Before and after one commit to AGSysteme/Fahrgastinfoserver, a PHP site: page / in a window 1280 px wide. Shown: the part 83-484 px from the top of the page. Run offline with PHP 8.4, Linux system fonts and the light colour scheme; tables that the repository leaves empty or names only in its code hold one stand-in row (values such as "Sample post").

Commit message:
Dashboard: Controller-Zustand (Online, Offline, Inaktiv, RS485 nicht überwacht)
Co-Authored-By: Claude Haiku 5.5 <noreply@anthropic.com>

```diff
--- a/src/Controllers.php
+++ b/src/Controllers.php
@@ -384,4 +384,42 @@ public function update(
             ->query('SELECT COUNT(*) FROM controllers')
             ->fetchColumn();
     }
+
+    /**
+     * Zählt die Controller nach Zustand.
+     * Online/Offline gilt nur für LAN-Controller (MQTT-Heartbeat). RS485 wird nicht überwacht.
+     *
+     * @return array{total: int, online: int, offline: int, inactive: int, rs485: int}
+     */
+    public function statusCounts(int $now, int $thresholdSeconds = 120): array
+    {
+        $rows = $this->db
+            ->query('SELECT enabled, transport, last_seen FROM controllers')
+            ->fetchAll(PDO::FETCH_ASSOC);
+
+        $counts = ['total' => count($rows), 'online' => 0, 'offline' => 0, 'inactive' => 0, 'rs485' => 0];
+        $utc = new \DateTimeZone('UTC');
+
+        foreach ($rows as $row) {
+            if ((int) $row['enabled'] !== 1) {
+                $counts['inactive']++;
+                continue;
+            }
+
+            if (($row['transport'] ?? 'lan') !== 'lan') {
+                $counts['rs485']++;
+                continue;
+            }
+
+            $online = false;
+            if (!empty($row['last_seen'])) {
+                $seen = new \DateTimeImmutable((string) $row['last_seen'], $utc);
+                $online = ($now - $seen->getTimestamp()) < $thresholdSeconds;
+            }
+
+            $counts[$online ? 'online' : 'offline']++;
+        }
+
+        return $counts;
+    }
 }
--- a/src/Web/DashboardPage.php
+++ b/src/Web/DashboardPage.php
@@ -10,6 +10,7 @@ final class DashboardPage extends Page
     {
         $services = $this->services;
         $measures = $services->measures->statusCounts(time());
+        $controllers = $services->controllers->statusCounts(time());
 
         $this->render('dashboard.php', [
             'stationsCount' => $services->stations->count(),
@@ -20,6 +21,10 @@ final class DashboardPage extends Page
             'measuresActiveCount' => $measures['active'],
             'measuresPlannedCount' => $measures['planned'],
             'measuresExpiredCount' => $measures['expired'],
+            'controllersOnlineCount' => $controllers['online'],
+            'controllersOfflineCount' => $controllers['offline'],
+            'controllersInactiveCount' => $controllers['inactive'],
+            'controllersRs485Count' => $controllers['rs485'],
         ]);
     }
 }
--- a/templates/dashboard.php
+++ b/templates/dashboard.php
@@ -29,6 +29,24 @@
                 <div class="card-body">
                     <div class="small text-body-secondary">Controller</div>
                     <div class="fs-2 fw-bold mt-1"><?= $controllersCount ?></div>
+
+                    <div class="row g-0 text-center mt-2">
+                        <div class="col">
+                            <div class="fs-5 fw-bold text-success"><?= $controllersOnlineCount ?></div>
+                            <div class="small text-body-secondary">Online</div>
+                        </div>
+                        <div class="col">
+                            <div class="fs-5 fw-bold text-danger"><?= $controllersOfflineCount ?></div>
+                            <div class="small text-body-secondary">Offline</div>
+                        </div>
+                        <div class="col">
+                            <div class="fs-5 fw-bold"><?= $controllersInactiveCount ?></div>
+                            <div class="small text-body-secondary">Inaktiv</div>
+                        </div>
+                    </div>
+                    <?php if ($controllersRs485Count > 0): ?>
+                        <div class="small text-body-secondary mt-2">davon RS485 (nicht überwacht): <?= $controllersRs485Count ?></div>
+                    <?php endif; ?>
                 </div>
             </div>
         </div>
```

Instructions to follow -
Return the full data above, line for line.

Answer box -
Before and after one commit to AGSysteme/Fahrgastinfoserver, a PHP site: page / in a window 1280 px wide. Shown: the part 83-484 px from the top of the page. Run offline with PHP 8.4, Linux system fonts and the light colour scheme; tables that the repository leaves empty or names only in its code hold one stand-in row (values such as "Sample post").

Commit message:
Dashboard: Controller-Zustand (Online, Offline, Inaktiv, RS485 nicht überwacht)
Co-Authored-By: Claude Haiku 5.5 <noreply@anthropic.com>

```diff
--- a/src/Controllers.php
+++ b/src/Controllers.php
@@ -384,4 +384,42 @@ public function update(
             ->query('SELECT COUNT(*) FROM controllers')
             ->fetchColumn();
     }
+
+    /**
+     * Zählt die Controller nach Zustand.
+     * Online/Offline gilt nur für LAN-Controller (MQTT-Heartbeat). RS485 wird nicht überwacht.
+     *
+     * @return array{total: int, online: int, offline: int, inactive: int, rs485: int}
+     */
+    public function statusCounts(int $now, int $thresholdSeconds = 120): array
+    {
+        $rows = $this->db
+            ->query('SELECT enabled, transport, last_seen FROM controllers')
+            ->fetchAll(PDO::FETCH_ASSOC);
+
+        $counts = ['total' => count($rows), 'online' => 0, 'offline' => 0, 'inactive' => 0, 'rs485' => 0];
+        $utc = new \DateTimeZone('UTC');
+
+        foreach ($rows as $row) {
+            if ((int) $row['enabled'] !== 1) {
+                $counts['inactive']++;
+                continue;
+            }
+
+            if (($row['transport'] ?? 'lan') !== 'lan') {
+                $counts['rs485']++;
+                continue;
+            }
+
+            $online = false;
+            if (!empty($row['last_seen'])) {
+                $seen = new \DateTimeImmutable((string) $row['last_seen'], $utc);
+                $online = ($now - $seen->getTimestamp()) < $thresholdSeconds;
+            }
+
+            $counts[$online ? 'online' : 'offline']++;
+        }
+
+        return $counts;
+    }
 }
--- a/src/Web/DashboardPage.php
+++ b/src/Web/DashboardPage.php
@@ -10,6 +10,7 @@ final class DashboardPage extends Page
     {
         $services = $this->services;
         $measures = $services->measures->statusCounts(time());
+        $controllers = $services->controllers->statusCounts(time());
 
         $this->render('dashboard.php', [
             'stationsCount' => $services->stations->count(),
@@ -20,6 +21,10 @@ final class DashboardPage extends Page
             'measuresActiveCount' => $measures['active'],
             'measuresPlannedCount' => $measures['planned'],
             'measuresExpiredCount' => $measures['expired'],
+            'controllersOnlineCount' => $controllers['online'],
+            'controllersOfflineCount' => $controllers['offline'],
+            'controllersInactiveCount' => $controllers['inactive'],
+            'controllersRs485Count' => $controllers['rs485'],
         ]);
     }
 }
--- a/templates/dashboard.php
+++ b/templates/dashboard.php
@@ -29,6 +29,24 @@
                 <div class="card-body">
                     <div class="small text-body-secondary">Controller</div>
                     <div class="fs-2 fw-bold mt-1"><?= $controllersCount ?></div>
+
+                    <div class="row g-0 text-center mt-2">
+                        <div class="col">
+                            <div class="fs-5 fw-bold text-success"><?= $controllersOnlineCount ?></div>
+                            <div class="small text-body-secondary">Online</div>
+                        </div>
+                        <div class="col">
+                            <div class="fs-5 fw-bold text-danger"><?= $controllersOfflineCount ?></div>
+                            <div class="small text-body-secondary">Offline</div>
+                        </div>
+                        <div class="col">
+                            <div class="fs-5 fw-bold"><?= $controllersInactiveCount ?></div>
+                            <div class="small text-body-secondary">Inaktiv</div>
+                        </div>
+                    </div>
+                    <?php if ($controllersRs485Count > 0): ?>
+                        <div class="small text-body-secondary mt-2">davon RS485 (nicht überwacht): <?= $controllersRs485Count ?></div>
+                    <?php endif; ?>
                 </div>
             </div>
         </div>
```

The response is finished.